#### Records for this exercise ####
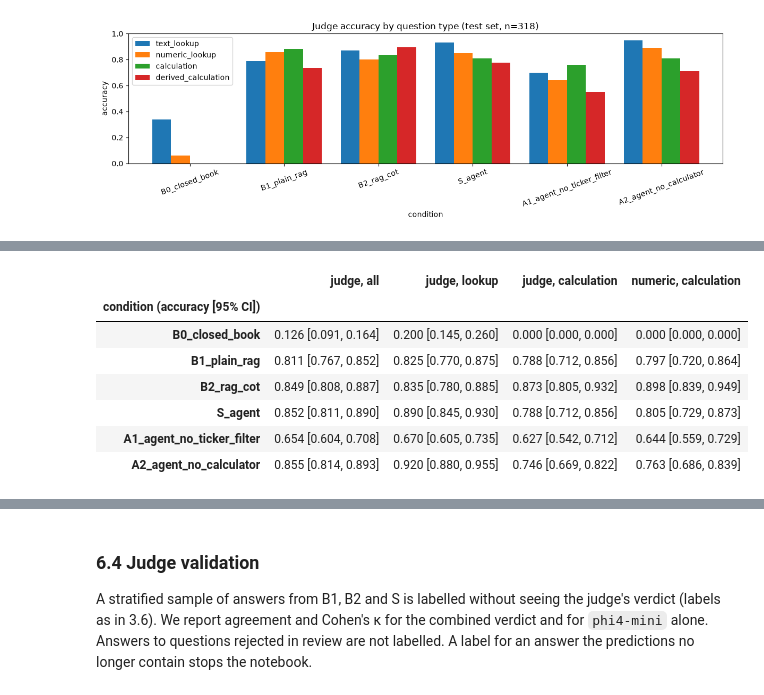
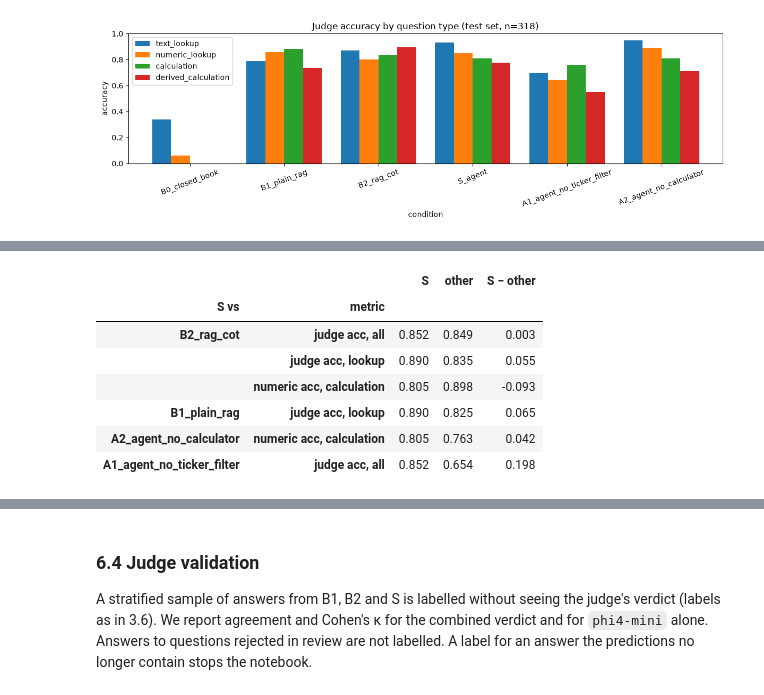
Before and after one commit to vyom-nikhra/p03_10k_analyst, a Jupyter notebook: P03_Financial_10K_Analyst.ipynb, the cells around one changed output, grey strips where cells are left out. Cells and saved outputs as stored; diff of their text form; code cells hidden in the pictures.

Commit message:
6.3: replace interval tables with a key-comparisons table; findings without intervals

```diff
--- a/P03_Financial_10K_Analyst.ipynb
+++ b/P03_Financial_10K_Analyst.ipynb
@@ -1643,68 +1643,38 @@ With a few hundred questions, a gap of a few points can be noise. Each accuracy
 # %%
-N_BOOT = 10_000
-boot_rng = np.random.default_rng(SEED)
+def accuracy(p, col, group):
+    if group != "all":
+        is_calc = p.qtype.isin(CALC_TYPES)
+        p = p[is_calc] if group == "calculation" else p[~is_calc]
+    return p[col].dropna().astype(float).mean()
 
 
-def in_group(p, group):
-    if group == "all":
-        return p
-    return p[p.qtype.isin(CALC_TYPES)] if group == "calculation" else p[~p.qtype.isin(CALC_TYPES)]
-
-
-def outcome(p, col):
-    s = p.set_index("qid")[col]
-    return s[s.notna()].astype(float)
-
-
-def boot_ci(x):
-    x = np.asarray(x, dtype=float)
-    means = x[boot_rng.integers(0, len(x), size=(N_BOOT, len(x)))].mean(axis=1)
-    return np.percentile(means, [2.5, 97.5])
-
-
-def fmt_ci(x):
-    lo, hi = boot_ci(x)
-    return f"{np.mean(x):.3f} [{lo:.3f}, {hi:.3f}]"
-
-
-METRICS = [("judge, all", "judge_ok", "all"), ("judge, lookup", "judge_ok", "lookup"),
-           ("judge, calculation", "judge_ok", "calculation"), ("numeric, calculation", "numeric_ok", "calculation")]
-ci_table = pd.DataFrame({name: {m: fmt_ci(outcome(in_group(p, g), col)) for m, col, g in METRICS}
-                         for name, p in scored.items()}).T
-ci_table.index.name = "condition (accuracy [95% CI])"
-display(ci_table)
-
-paired_rows = []
-for other in ("B2_rag_cot", "B1_plain_rag", "A2_agent_no_calculator", "A1_agent_no_ticker_filter"):
-    for m, col, g in METRICS:
-        both = pd.concat([outcome(in_group(scored["S_agent"], g), col).rename("S"),
-                          outcome(in_group(scored[other], g), col).rename("other")], axis=1, join="inner")
-        diff = both.S - both.other
-        lo, hi = boot_ci(diff)
-        s_only, other_only = int((diff > 0).sum()), int((diff < 0).sum())
-        paired_rows.append({"S vs": other, "metric": m, "n": len(both), "S − other": round(diff.mean(), 3),
-                            "95% CI": f"[{lo:.3f}, {hi:.3f}]", "only S right": s_only,
-                            "only other right": other_only})
-paired = pd.DataFrame(paired_rows).set_index(["S vs", "metric"])
-display(paired)
+COLS = {"judge acc": "judge_ok", "numeric acc": "numeric_ok"}
+COMPARISONS = [("B2_rag_cot", "judge acc", "all"), ("B2_rag_cot", "judge acc", "lookup"),
+               ("B2_rag_cot", "numeric acc", "calculation"), ("B1_plain_rag", "judge acc", "lookup"),
+               ("A2_agent_no_calculator", "numeric acc", "calculation"), ("A1_agent_no_ticker_filter", "judge acc", "all")]
+compare = pd.DataFrame([{"S vs": other, "metric": f"{m}, {g}", "S": accuracy(scored["S_agent"], COLS[m], g),
+                         "other": accuracy(scored[other], COLS[m], g)} for other, m, g in COMPARISONS])
+compare["S − other"] = compare.S - compare.other
+compare = compare.set_index(["S vs", "metric"])
+display(compare.round(3))
 
 r5 = retrieval_table.set_index(["retriever", "ticker filter"]).loc[("hybrid RRF + rerank", "on"), "R@5"]
-num_gap = paired.loc[("B2_rag_cot", "numeric, calculation"), "S − other"]
-look_gap = paired.loc[("B1_plain_rag", "judge, lookup"), "S − other"]
+num_gap = compare.loc[("B2_rag_cot", "numeric acc, calculation"), "S − other"]
+look_gap = compare.loc[("B1_plain_rag", "judge acc, lookup"), "S − other"]
 calc_use = results.loc["S_agent", "calculator used (calc)"]
 targets = pd.DataFrame([
     ("retrieval Recall@5 (hybrid + rerank, filter on)", "≥ 0.90", r5, r5 >= 0.90),
     ("numeric acc on calculation, S − B2", "≥ +0.15", num_gap, num_gap >= 0.15),
     ("judge acc on lookup, S − B1", "≥ −0.03", look_gap, look_gap >= -0.03),
     ("calculator used on calculation questions (S)", "≥ 0.90", calc_use, calc_use >= 0.90),
 ], columns=["target", "goal", "result", "met"]).set_index("target")
 display(targets.round(3))
 # %% [output]
-|  | judge, all | judge, lookup | judge, calculation | numeric, calculation |
-| condition (accuracy [95% CI]) |  |  |  |  |
-| B0_closed_book | 0.126 [0.091, 0.164] | 0.200 [0.145, 0.260] | 0.000 [0.000, 0.000] | 0.000 [0.000, 0.000] |
-| B1_plain_rag | 0.811 [0.767, 0.852] | 0.825 [0.770, 0.875] | 0.788 [0.712, 0.856] | 0.797 [0.720, 0.864] |
-| B2_rag_cot | 0.849 [0.808, 0.887] | 0.835 [0.780, 0.885] | 0.873 [0.805, 0.932] | 0.898 [0.839, 0.949] |
-| S_agent | 0.852 [0.811, 0.890] | 0.890 [0.845, 0.930] | 0.788 [0.712, 0.856] | 0.805 [0.729, 0.873] |
-| A1_agent_no_ticker_filter | 0.654 [0.604, 0.708] | 0.670 [0.605, 0.735] | 0.627 [0.542, 0.712] | 0.644 [0.559, 0.729] |
-| A2_agent_no_calculator | 0.855 [0.814, 0.893] | 0.920 [0.880, 0.955] | 0.746 [0.669, 0.822] | 0.763 [0.686, 0.839] |
+|  |  | S | other | S − other |
+| S vs | metric |  |  |  |
+| B2_rag_cot | judge acc, all | 0.852 | 0.849 | 0.003 |
+|  | judge acc, lookup | 0.890 | 0.835 | 0.055 |
+|  | numeric acc, calculation | 0.805 | 0.898 | -0.093 |
+| B1_plain_rag | judge acc, lookup | 0.890 | 0.825 | 0.065 |
+| A2_agent_no_calculator | numeric acc, calculation | 0.805 | 0.763 | 0.042 |
+| A1_agent_no_ticker_filter | judge acc, all | 0.852 | 0.654 | 0.198 |
```
Also changed, not shown: parts of 4 cells of this notebook, 1 other file.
####
- **What you need to do**
The pictures should be dropped, and every line above should be set down again exactly.

- **Exercise output**
Before and after one commit to vyom-nikhra/p03_10k_analyst, a Jupyter notebook: P03_Financial_10K_Analyst.ipynb, the cells around one changed output, grey strips where cells are left out. Cells and saved outputs as stored; diff of their text form; code cells hidden in the pictures.

Commit message:
6.3: replace interval tables with a key-comparisons table; findings without intervals

```diff
--- a/P03_Financial_10K_Analyst.ipynb
+++ b/P03_Financial_10K_Analyst.ipynb
@@ -1643,68 +1643,38 @@ With a few hundred questions, a gap of a few points can be noise. Each accuracy
 # %%
-N_BOOT = 10_000
-boot_rng = np.random.default_rng(SEED)
+def accuracy(p, col, group):
+    if group != "all":
+        is_calc = p.qtype.isin(CALC_TYPES)
+        p = p[is_calc] if group == "calculation" else p[~is_calc]
+    return p[col].dropna().astype(float).mean()
 
 
-def in_group(p, group):
-    if group == "all":
-        return p
-    return p[p.qtype.isin(CALC_TYPES)] if group == "calculation" else p[~p.qtype.isin(CALC_TYPES)]
-
-
-def outcome(p, col):
-    s = p.set_index("qid")[col]
-    return s[s.notna()].astype(float)
-
-
-def boot_ci(x):
-    x = np.asarray(x, dtype=float)
-    means = x[boot_rng.integers(0, len(x), size=(N_BOOT, len(x)))].mean(axis=1)
-    return np.percentile(means, [2.5, 97.5])
-
-
-def fmt_ci(x):
-    lo, hi = boot_ci(x)
-    return f"{np.mean(x):.3f} [{lo:.3f}, {hi:.3f}]"
-
-
-METRICS = [("judge, all", "judge_ok", "all"), ("judge, lookup", "judge_ok", "lookup"),
-           ("judge, calculation", "judge_ok", "calculation"), ("numeric, calculation", "numeric_ok", "calculation")]
-ci_table = pd.DataFrame({name: {m: fmt_ci(outcome(in_group(p, g), col)) for m, col, g in METRICS}
-                         for name, p in scored.items()}).T
-ci_table.index.name = "condition (accuracy [95% CI])"
-display(ci_table)
-
-paired_rows = []
-for other in ("B2_rag_cot", "B1_plain_rag", "A2_agent_no_calculator", "A1_agent_no_ticker_filter"):
-    for m, col, g in METRICS:
-        both = pd.concat([outcome(in_group(scored["S_agent"], g), col).rename("S"),
-                          outcome(in_group(scored[other], g), col).rename("other")], axis=1, join="inner")
-        diff = both.S - both.other
-        lo, hi = boot_ci(diff)
-        s_only, other_only = int((diff > 0).sum()), int((diff < 0).sum())
-        paired_rows.append({"S vs": other, "metric": m, "n": len(both), "S − other": round(diff.mean(), 3),
-                            "95% CI": f"[{lo:.3f}, {hi:.3f}]", "only S right": s_only,
-                            "only other right": other_only})
-paired = pd.DataFrame(paired_rows).set_index(["S vs", "metric"])
-display(paired)
+COLS = {"judge acc": "judge_ok", "numeric acc": "numeric_ok"}
+COMPARISONS = [("B2_rag_cot", "judge acc", "all"), ("B2_rag_cot", "judge acc", "lookup"),
+               ("B2_rag_cot", "numeric acc", "calculation"), ("B1_plain_rag", "judge acc", "lookup"),
+               ("A2_agent_no_calculator", "numeric acc", "calculation"), ("A1_agent_no_ticker_filter", "judge acc", "all")]
+compare = pd.DataFrame([{"S vs": other, "metric": f"{m}, {g}", "S": accuracy(scored["S_agent"], COLS[m], g),
+                         "other": accuracy(scored[other], COLS[m], g)} for other, m, g in COMPARISONS])
+compare["S − other"] = compare.S - compare.other
+compare = compare.set_index(["S vs", "metric"])
+display(compare.round(3))
 
 r5 = retrieval_table.set_index(["retriever", "ticker filter"]).loc[("hybrid RRF + rerank", "on"), "R@5"]
-num_gap = paired.loc[("B2_rag_cot", "numeric, calculation"), "S − other"]
-look_gap = paired.loc[("B1_plain_rag", "judge, lookup"), "S − other"]
+num_gap = compare.loc[("B2_rag_cot", "numeric acc, calculation"), "S − other"]
+look_gap = compare.loc[("B1_plain_rag", "judge acc, lookup"), "S − other"]
 calc_use = results.loc["S_agent", "calculator used (calc)"]
 targets = pd.DataFrame([
     ("retrieval Recall@5 (hybrid + rerank, filter on)", "≥ 0.90", r5, r5 >= 0.90),
     ("numeric acc on calculation, S − B2", "≥ +0.15", num_gap, num_gap >= 0.15),
     ("judge acc on lookup, S − B1", "≥ −0.03", look_gap, look_gap >= -0.03),
     ("calculator used on calculation questions (S)", "≥ 0.90", calc_use, calc_use >= 0.90),
 ], columns=["target", "goal", "result", "met"]).set_index("target")
 display(targets.round(3))
 # %% [output]
-|  | judge, all | judge, lookup | judge, calculation | numeric, calculation |
-| condition (accuracy [95% CI]) |  |  |  |  |
-| B0_closed_book | 0.126 [0.091, 0.164] | 0.200 [0.145, 0.260] | 0.000 [0.000, 0.000] | 0.000 [0.000, 0.000] |
-| B1_plain_rag | 0.811 [0.767, 0.852] | 0.825 [0.770, 0.875] | 0.788 [0.712, 0.856] | 0.797 [0.720, 0.864] |
-| B2_rag_cot | 0.849 [0.808, 0.887] | 0.835 [0.780, 0.885] | 0.873 [0.805, 0.932] | 0.898 [0.839, 0.949] |
-| S_agent | 0.852 [0.811, 0.890] | 0.890 [0.845, 0.930] | 0.788 [0.712, 0.856] | 0.805 [0.729, 0.873] |
-| A1_agent_no_ticker_filter | 0.654 [0.604, 0.708] | 0.670 [0.605, 0.735] | 0.627 [0.542, 0.712] | 0.644 [0.559, 0.729] |
-| A2_agent_no_calculator | 0.855 [0.814, 0.893] | 0.920 [0.880, 0.955] | 0.746 [0.669, 0.822] | 0.763 [0.686, 0.839] |
+|  |  | S | other | S − other |
+| S vs | metric |  |  |  |
+| B2_rag_cot | judge acc, all | 0.852 | 0.849 | 0.003 |
+|  | judge acc, lookup | 0.890 | 0.835 | 0.055 |
+|  | numeric acc, calculation | 0.805 | 0.898 | -0.093 |
+| B1_plain_rag | judge acc, lookup | 0.890 | 0.825 | 0.065 |
+| A2_agent_no_calculator | numeric acc, calculation | 0.805 | 0.763 | 0.042 |
+| A1_agent_no_ticker_filter | judge acc, all | 0.852 | 0.654 | 0.198 |
```
Also changed, not shown: parts of 4 cells of this notebook, 1 other file.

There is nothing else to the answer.